Brands have a long history of appropriating class consciousness and radical movements in order to turn a profit. Take Pride Month of 2018 for example: in years past, companies would never risk making a public statement supporting LGBTQ rights, yet now that being queer is less taboo, brands were scrambling to make their products rainbow. With everything from pride flags in shop windows to McDonald’s rainbow french fry containers, companies competed for who could be the most ‘woke’. Yet in most cases, the sale of rainbow merchandise did nothing to help queer communities. Adidas, for instance, created a pride pack section in June, yet sponsored the 2018 World Cup in Russia, a country with extremely homophobic laws that threaten the lives and safety of their queer citizens.
While the NFL may be trying to align itself with the current social justice movement, fans are not quick to forget the events of 2017. One man tweeted during the game, “How you gonna have an MLK callout for a league which has blackballed a player for protesting police oppression?” The advertisement seems like an attempt, and a rather weak one, to placate black athletes who feel as though the league doesn’t care about police brutality and racial violence.
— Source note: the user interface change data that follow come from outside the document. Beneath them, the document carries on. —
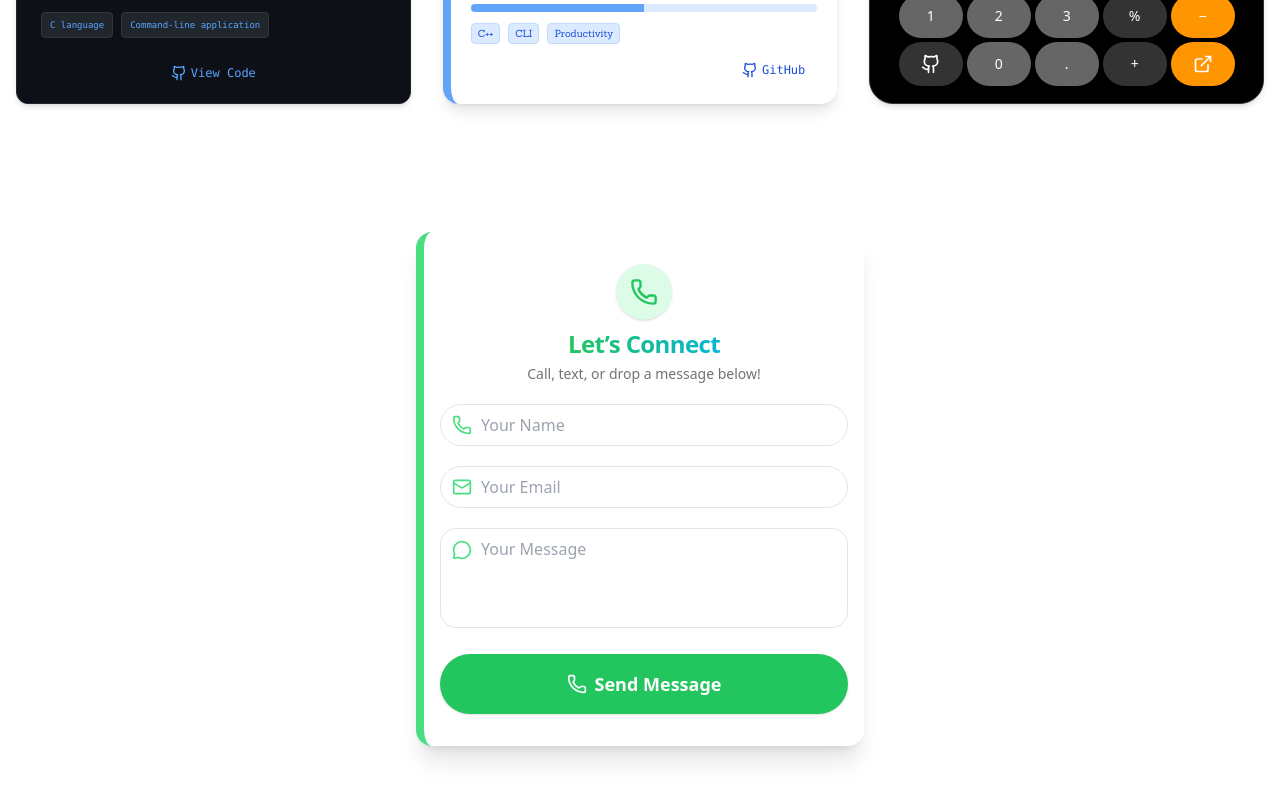
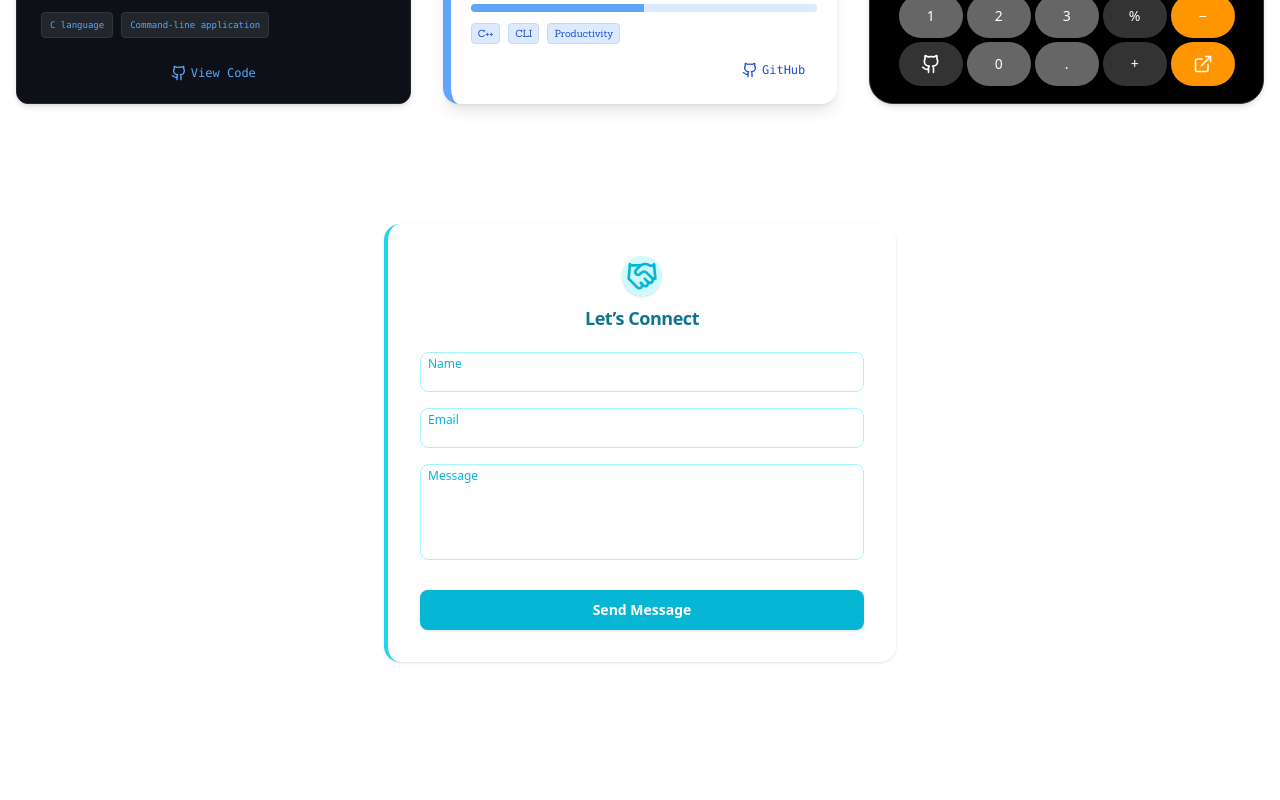
Before and after one commit to mustafa-dohad/portfolio-2.0, a React (Vite) app: page / in a window 1280 px wide. Shown: the part 1588-2388 px from the top of the page. After the commit the page ends 2330 px from the top, so only its background shows below. Built offline with nearby package versions, Linux system fonts and the light colour scheme; a web font is replaced by a local one.

Commit message:
Refine ContactForm: improved UI/UX, consistent padding, spacing, sizing, and alignment

```diff
--- a/src/components/ContactForm.jsx
+++ b/src/components/ContactForm.jsx
@@ -1,6 +1,6 @@
 import { useState, useContext } from 'react';
 import { ToastContext } from '../App';
-import { Phone, Mail, MessageCircle } from 'lucide-react';
+import { Handshake } from 'lucide-react';
 
 function validateEmail(email) {
   return /^[^\s@]+@[^\s@]+\.[^\s@]+$/.test(email);
@@ -9,6 +9,18 @@ function validateEmail(email) {
 export default function ContactForm() {
   const { showToast } = useContext(ToastContext);
   const [sending, setSending] = useState(false);
+  const [focus, setFocus] = useState({});
+  const [values, setValues] = useState({ name: '', email: '', message: '' });
+
+  function handleFocus(e) {
+    setFocus(f => ({ ...f, [e.target.name]: true }));
+  }
+  function handleBlur(e) {
+    setFocus(f => ({ ...f, [e.target.name]: false }));
+  }
+  function handleChange(e) {
+    setValues(v => ({ ...v, [e.target.name]: e.target.value }));
+  }
 
   async function handleSubmit(e) {
     e.preventDefault();
@@ -41,6 +53,7 @@ export default function ContactForm() {
     setSending(false);
     if (res.ok) {
       showToast('Message sent!');
+      setValues({ name: '', email: '', message: '' });
       form.reset();
     } else {
       showToast('Failed to send. Try again.');
@@ -48,42 +61,95 @@ export default function ContactForm() {
   }
 
   return (
-    <form onSubmit={handleSubmit} className="space-y-5 w-[86%] max-w-md mx-auto bg-white/90 dark:bg-neutral-900/90 rounded-2xl shadow-xl px-4 py-4 sm:py-6 md:py-8 border-l-8 border-green-400 dark:border-cyan-500 relative overflow-hidden pb-20 mt-4 md:mt-8 mb-24">
-      {/* Phone icon header */}
+    <form onSubmit={handleSubmit} className="space-y-4 w-[92%] max-w-lg mx-auto bg-white/80 dark:bg-neutral-900/80 rounded-2xl border-l-4 border-cyan-400 dark:border-cyan-500 shadow p-4 md:p-8 mt-6 mb-20 relative overflow-hidden min-h-[320px]">
       <div className="flex flex-col items-center mb-2">
-        <span className="inline-flex items-center justify-center w-14 h-14 rounded-full bg-green-100 dark:bg-cyan-900 mb-2 shadow">
-          <Phone className="w-7 h-7 text-green-500 dark:text-cyan-400" />
+        <span className="inline-flex items-center justify-center w-10 h-10 rounded-full bg-cyan-100 dark:bg-cyan-900 mb-2 shadow text-base">
+          <Handshake className="w-8 h-8 text-cyan-500 dark:text-cyan-400" />
         </span>
-        <h2 className="text-lg sm:text-xl md:text-2xl font-bold bg-gradient-to-r from-green-500 to-cyan-500 bg-clip-text text-transparent text-center tracking-tight">Let’s Connect</h2>
-        <p className="text-sm text-neutral-500 dark:text-neutral-400 mt-1 text-center">Call, text, or drop a message below!</p>
+        <h2 className="text-lg font-bold text-cyan-700 dark:text-cyan-400 mb-1 tracking-tight text-center select-none">Let’s Connect</h2>
       </div>
       {/* Honeypot field (hidden from users) */}
       <input type="text" name="honey" className="hidden" tabIndex="-1" autoComplete="off" />
-      {/* Name input */}
-      <div className="relative">
-        <input name="name" required placeholder="Your Name" className="w-full pl-10 pr-3 py-2 rounded-full border border-neutral-200 dark:border-neutral-700 bg-white/80 dark:bg-neutral-800 focus:outline-none focus:ring-2 focus:ring-green-400 dark:focus:ring-cyan-500 text-base transition" />
-        <span className="absolute left-3 top-1/2 -translate-y-1/2 text-green-400 dark:text-cyan-400">
-          <Phone className="w-5 h-5" />
-        </span>
+      {/* Floating label input: Name */}
+      <div className="flex justify-center">
+        <div className="relative w-full max-w-lg">
+          <input
+            name="name"
+            required
+            value={values.name}
+            onFocus={handleFocus}
+            onBlur={handleBlur}
+            onChange={handleChange}
+            placeholder=" "
+            className="w-full h-10 px-3 py-2 rounded-lg border border-cyan-200 dark:border-cyan-700 bg-white/80 dark:bg-neutral-800 focus:outline-none focus:ring-2 focus:ring-cyan-400 dark:focus:ring-cyan-500 text-sm transition peer"
+          />
+          <label
+            htmlFor="name"
+            className={`absolute left-2 top-1 text-cyan-500 dark:text-cyan-400 text-xs font-medium pointer-events-none transition-all duration-200
+              ${focus.name || values.name ? 'scale-90 -translate-y-2' : 'scale-100 translate-y-0'}
+            `}
+          >
+            Name
+          </label>
+        </div>
       </div>
-      {/* Email input */}
-      <div className="relative">
-        <input name="email" type="email" required placeholder="Your Email" className="w-full pl-10 pr-3 py-2 rounded-full border border-neutral-200 dark:border-neutral-700 bg-white/80 dark:bg-neutral-800 focus:outline-none focus:ring-2 focus:ring-green-400 dark:focus:ring-cyan-500 text-base transition" />
-        <span className="absolute left-3 top-1/2 -translate-y-1/2 text-green-400 dark:text-cyan-400">
-          <Mail className="w-5 h-5" />
-        </span>
+      {/* Floating label input: Email */}
+      <div className="flex justify-center">
+        <div className="relative w-full max-w-lg">
+          <input
+            name="email"
+            type="email"
+            required
+            value={values.email}
+            onFocus={handleFocus}
+            onBlur={handleBlur}
+            onChange={handleChange}
+            placeholder=" "
+            className="w-full h-10 px-3 py-2 rounded-lg border border-cyan-200 dark:border-cyan-700 bg-white/80 dark:bg-neutral-800 focus:outline-none focus:ring-2 focus:ring-cyan-400 dark:focus:ring-cyan-500 text-sm transition peer"
+          />
+          <label
+            htmlFor="email"
+            className={`absolute left-2 top-1 text-cyan-500 dark:text-cyan-400 text-xs font-medium pointer-events-none transition-all duration-200
+              ${focus.email || values.email ? 'scale-90 -translate-y-2' : 'scale-100 translate-y-0'}
+            `}
+          >
+            Email
+          </label>
+        </div>
       </div>
-      {/* Message input */}
-      <div className="relative">
-        <textarea name="message" required placeholder="Your Message" maxLength={1000} className="w-full pl-10 pr-3 py-2 rounded-2xl border border-neutral-200 dark:border-neutral-700 bg-white/80 dark:bg-neutral-800 focus:outline-none focus:ring-2 focus:ring-green-400 dark:focus:ring-cyan-500 text-base min-h-[100px] transition resize-none" />
-        <span className="absolute left-3 top-3 text-green-400 dark:text-cyan-400">
-          <MessageCircle className="w-5 h-5" />
-        </span>
+      {/* Floating label input: Message */}
+      <div className="flex justify-center">
+        <div className="relative w-full max-w-lg">
+          <textarea
+            name="message"
+            required
+            value={values.message}
+            onFocus={handleFocus}
+            onBlur={handleBlur}
+            onChange={handleChange}
+            placeholder=" "
+            maxLength={1000}
+            className="w-full h-24 px-3 py-2 rounded-lg border border-cyan-200 dark:border-cyan-700 bg-white/80 dark:bg-neutral-800 focus:outline-none focus:ring-2 focus:ring-cyan-400 dark:focus:ring-cyan-500 text-sm transition peer resize-none"
+          />
+          <label
+            htmlFor="message"
+            className={`absolute left-2 top-1 text-cyan-500 dark:text-cyan-400 text-xs font-medium pointer-events-none transition-all duration-200
+              ${focus.message || values.message ? 'scale-90 -translate-y-2' : 'scale-100 translate-y-0'}
+            `}
+          >
+            Message
+          </label>
+        </div>
       </div>
-      <button type="submit" className="bg-green-500 hover:bg-green-600 dark:bg-cyan-500 dark:hover:bg-cyan-600 text-white px-6 py-2 sm:py-3 md:py-4 rounded-full font-semibold shadow transition-colors w-full flex items-center justify-center gap-2 disabled:opacity-60 text-base sm:text-lg" disabled={sending}>
-        <Phone className="w-5 h-5" />
-        {sending ? 'Calling...' : 'Send Message'}
-      </button>
+      <div className="flex justify-center">
+        <button
+          type="submit"
+          className="bg-cyan-500 hover:bg-cyan-600 dark:bg-cyan-500 dark:hover:bg-cyan-600 text-white px-5 py-2 rounded-lg text-sm font-semibold shadow transition-colors w-full max-w-lg flex items-center justify-center gap-2 disabled:opacity-60 h-10 active:scale-95 mt-2"
+          disabled={sending}
+        >
+          {sending ? 'Sending...' : 'Send Message'}
+        </button>
+      </div>
     </form>
   );
 }
```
The industry might be tired of taking heat over Kaepernick’s treatment, but the viewing public is tired of seeing big corporations appeal to the liberal social conscience as a money gimmick while simultaneously doing nothing to address the very real issues that affect people of color and other less privileged groups on a daily basis. What they’re selling us is nothing more than the idea of solidarity. When it comes to making amends for Kaepernick, the NFL has dropped the ball.
Hallie Carton ’21 is an English major and the former Managing Editor of the VPR. She enjoys singing, writing music and short stories, and taking pictures of her cat.